Below are some entries. Repeat exactly the lines from the one with "Before and after one commit to spwhitton/consfigurator, a" through the one with "news.rst: mention recent", and only those.

□ □ □ □

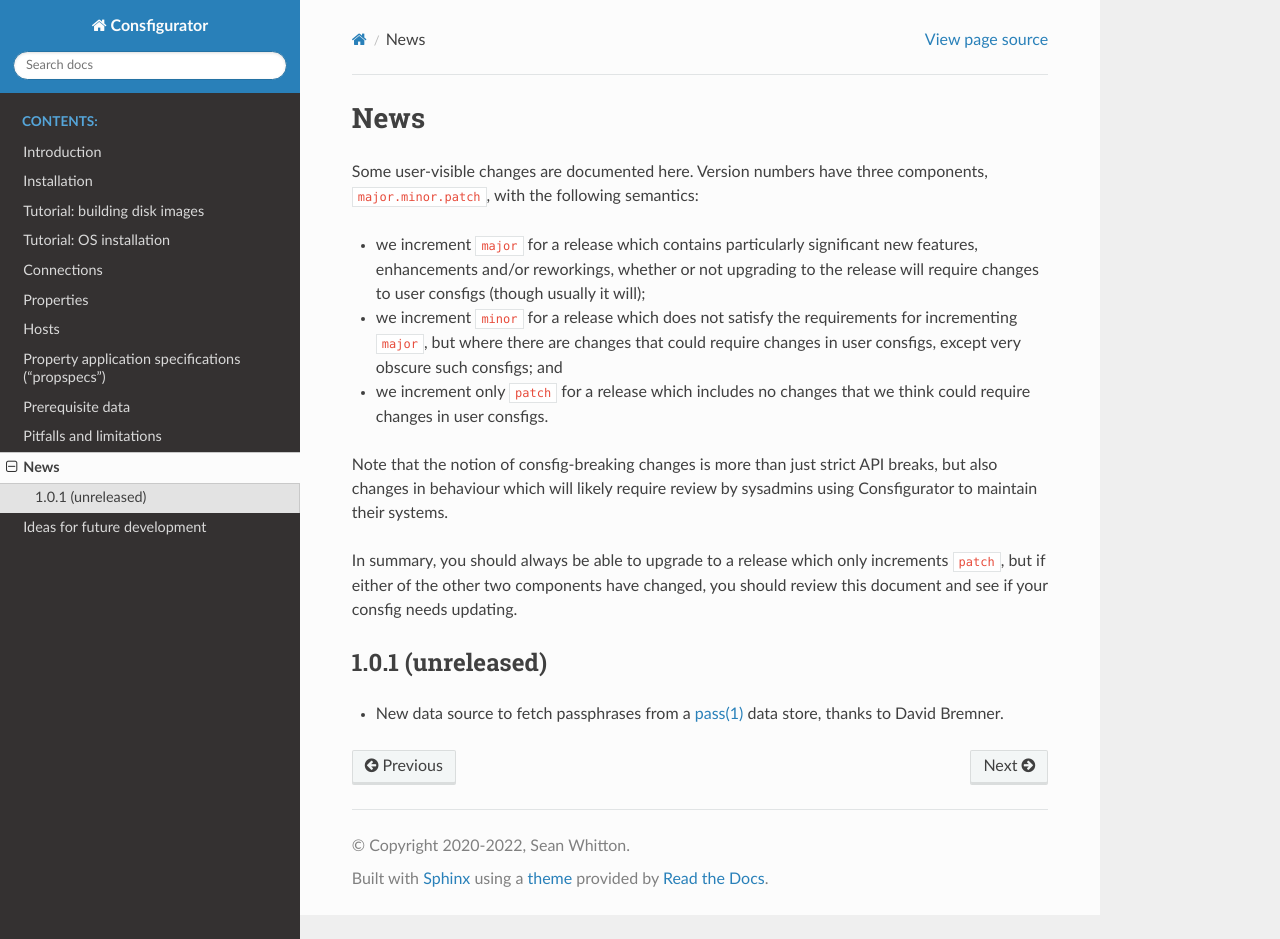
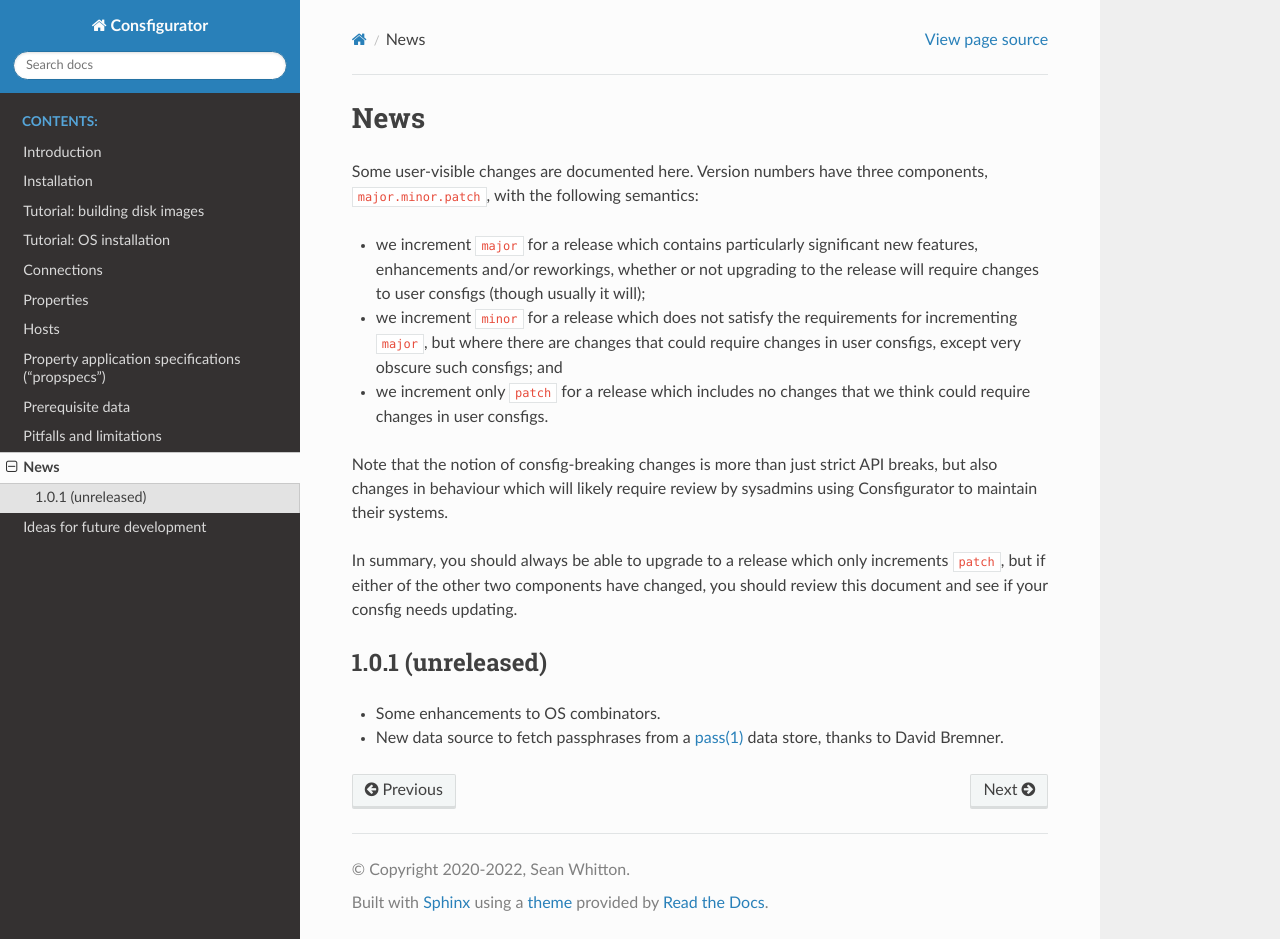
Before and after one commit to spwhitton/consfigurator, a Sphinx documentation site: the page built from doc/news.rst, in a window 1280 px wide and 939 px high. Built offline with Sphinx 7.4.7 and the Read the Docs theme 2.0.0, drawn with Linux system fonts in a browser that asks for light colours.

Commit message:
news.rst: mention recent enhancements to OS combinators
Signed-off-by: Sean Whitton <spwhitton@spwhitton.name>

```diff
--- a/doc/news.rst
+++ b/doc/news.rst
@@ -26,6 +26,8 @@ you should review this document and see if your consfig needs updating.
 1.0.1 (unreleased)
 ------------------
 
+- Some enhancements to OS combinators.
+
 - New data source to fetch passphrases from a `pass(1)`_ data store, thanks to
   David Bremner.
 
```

□ □ □ □

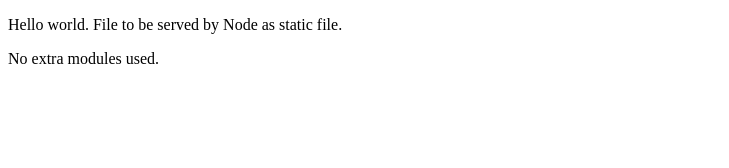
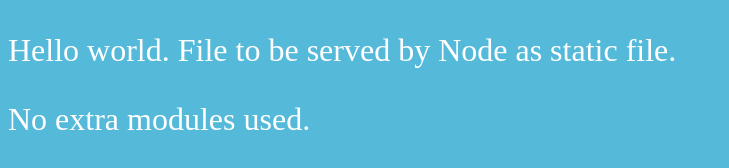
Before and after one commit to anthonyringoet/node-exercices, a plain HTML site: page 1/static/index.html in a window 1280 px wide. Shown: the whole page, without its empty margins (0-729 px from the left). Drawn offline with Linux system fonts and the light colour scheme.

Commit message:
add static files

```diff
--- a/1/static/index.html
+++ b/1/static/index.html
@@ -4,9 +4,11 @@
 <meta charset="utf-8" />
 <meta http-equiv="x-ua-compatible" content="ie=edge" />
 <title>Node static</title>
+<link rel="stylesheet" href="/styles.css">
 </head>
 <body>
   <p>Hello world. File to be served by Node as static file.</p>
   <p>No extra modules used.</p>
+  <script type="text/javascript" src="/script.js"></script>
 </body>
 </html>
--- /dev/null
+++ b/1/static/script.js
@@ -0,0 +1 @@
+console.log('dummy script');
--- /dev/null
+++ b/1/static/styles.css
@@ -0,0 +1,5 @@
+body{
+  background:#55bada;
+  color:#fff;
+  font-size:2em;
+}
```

□ □ □ □

**YOUR SOLUTION:**
Before and after one commit to spwhitton/consfigurator, a Sphinx documentation site: the page built from doc/news.rst, in a window 1280 px wide and 939 px high. Built offline with Sphinx 7.4.7 and the Read the Docs theme 2.0.0, drawn with Linux system fonts in a browser that asks for light colours.

Commit message:
news.rst: mention recent enhancements to OS combinators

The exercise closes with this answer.